_Task requirements_:
Reproduce the records below in full and without edits, omitting images.

_Recorded data_:
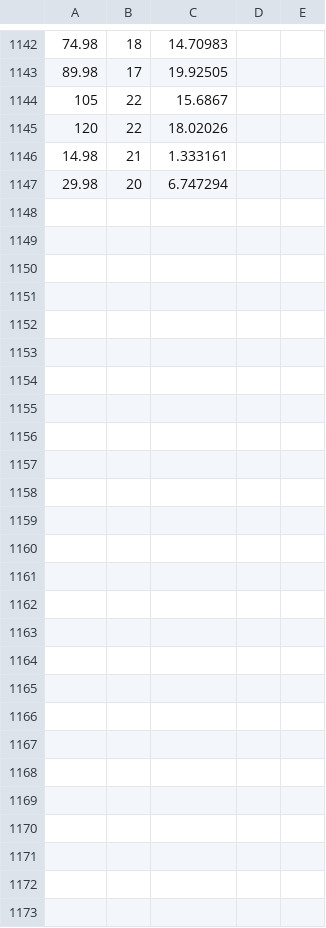
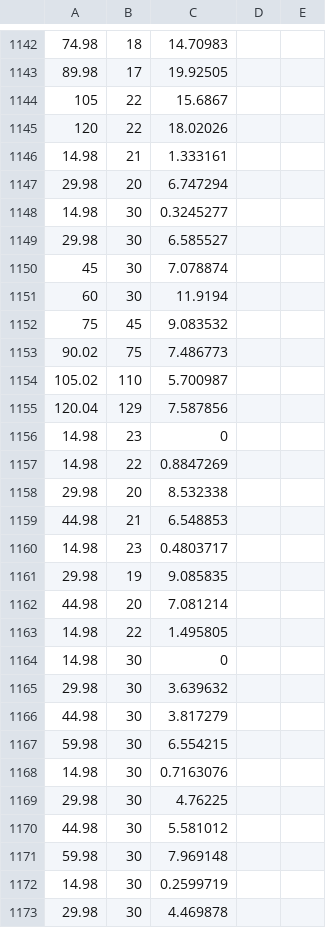
Before and after one commit to ethicia/AITMS-Sim, a CSV file: Assets/Code/Data/output.csv, drawn as a sheet; only a part is shown, gaps mark what is left out; the diff names each change by its address in the sheet, - before the commit and + after, or states it on an @@ line.

```diff
--- a/Assets/Code/Data/output.csv
+++ b/Assets/Code/Data/output.csv
+row 1148: 14.98 | 30 | 0.3245277
+row 1149: 29.98 | 30 | 6.585527
+row 1150: 45 | 30 | 7.078874
+row 1151: 60 | 30 | 11.9194
+row 1152: 75 | 45 | 9.083532
+row 1153: 90.02 | 75 | 7.486773
+row 1154: 105.02 | 110 | 5.700987
+row 1155: 120.04 | 129 | 7.587856
+row 1156: 14.98 | 23 | 0
+row 1157: 14.98 | 22 | 0.8847269
+row 1158: 29.98 | 20 | 8.532338
+row 1159: 44.98 | 21 | 6.548853
+row 1160: 14.98 | 23 | 0.4803717
+row 1161: 29.98 | 19 | 9.085835
+row 1162: 44.98 | 20 | 7.081214
+row 1163: 14.98 | 22 | 1.495805
+row 1164: 14.98 | 30 | 0
+row 1165: 29.98 | 30 | 3.639632
+row 1166: 44.98 | 30 | 3.817279
+row 1167: 59.98 | 30 | 6.554215
+row 1168: 14.98 | 30 | 0.7163076
+row 1169: 29.98 | 30 | 4.76225
+row 1170: 44.98 | 30 | 5.581012
+row 1171: 59.98 | 30 | 7.969148
+row 1172: 14.98 | 30 | 0.2599719
+row 1173: 29.98 | 30 | 4.469878
```
Also changed, not shown: 11 other files.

_Exercise output_:
Before and after one commit to ethicia/AITMS-Sim, a CSV file: Assets/Code/Data/output.csv, drawn as a sheet; only a part is shown, gaps mark what is left out; the diff names each change by its address in the sheet, - before the commit and + after, or states it on an @@ line.

```diff
--- a/Assets/Code/Data/output.csv
+++ b/Assets/Code/Data/output.csv
+row 1148: 14.98 | 30 | 0.3245277
+row 1149: 29.98 | 30 | 6.585527
+row 1150: 45 | 30 | 7.078874
+row 1151: 60 | 30 | 11.9194
+row 1152: 75 | 45 | 9.083532
+row 1153: 90.02 | 75 | 7.486773
+row 1154: 105.02 | 110 | 5.700987
+row 1155: 120.04 | 129 | 7.587856
+row 1156: 14.98 | 23 | 0
+row 1157: 14.98 | 22 | 0.8847269
+row 1158: 29.98 | 20 | 8.532338
+row 1159: 44.98 | 21 | 6.548853
+row 1160: 14.98 | 23 | 0.4803717
+row 1161: 29.98 | 19 | 9.085835
+row 1162: 44.98 | 20 | 7.081214
+row 1163: 14.98 | 22 | 1.495805
+row 1164: 14.98 | 30 | 0
+row 1165: 29.98 | 30 | 3.639632
+row 1166: 44.98 | 30 | 3.817279
+row 1167: 59.98 | 30 | 6.554215
+row 1168: 14.98 | 30 | 0.7163076
+row 1169: 29.98 | 30 | 4.76225
+row 1170: 44.98 | 30 | 5.581012
+row 1171: 59.98 | 30 | 7.969148
+row 1172: 14.98 | 30 | 0.2599719
+row 1173: 29.98 | 30 | 4.469878
```
Also changed, not shown: 11 other files.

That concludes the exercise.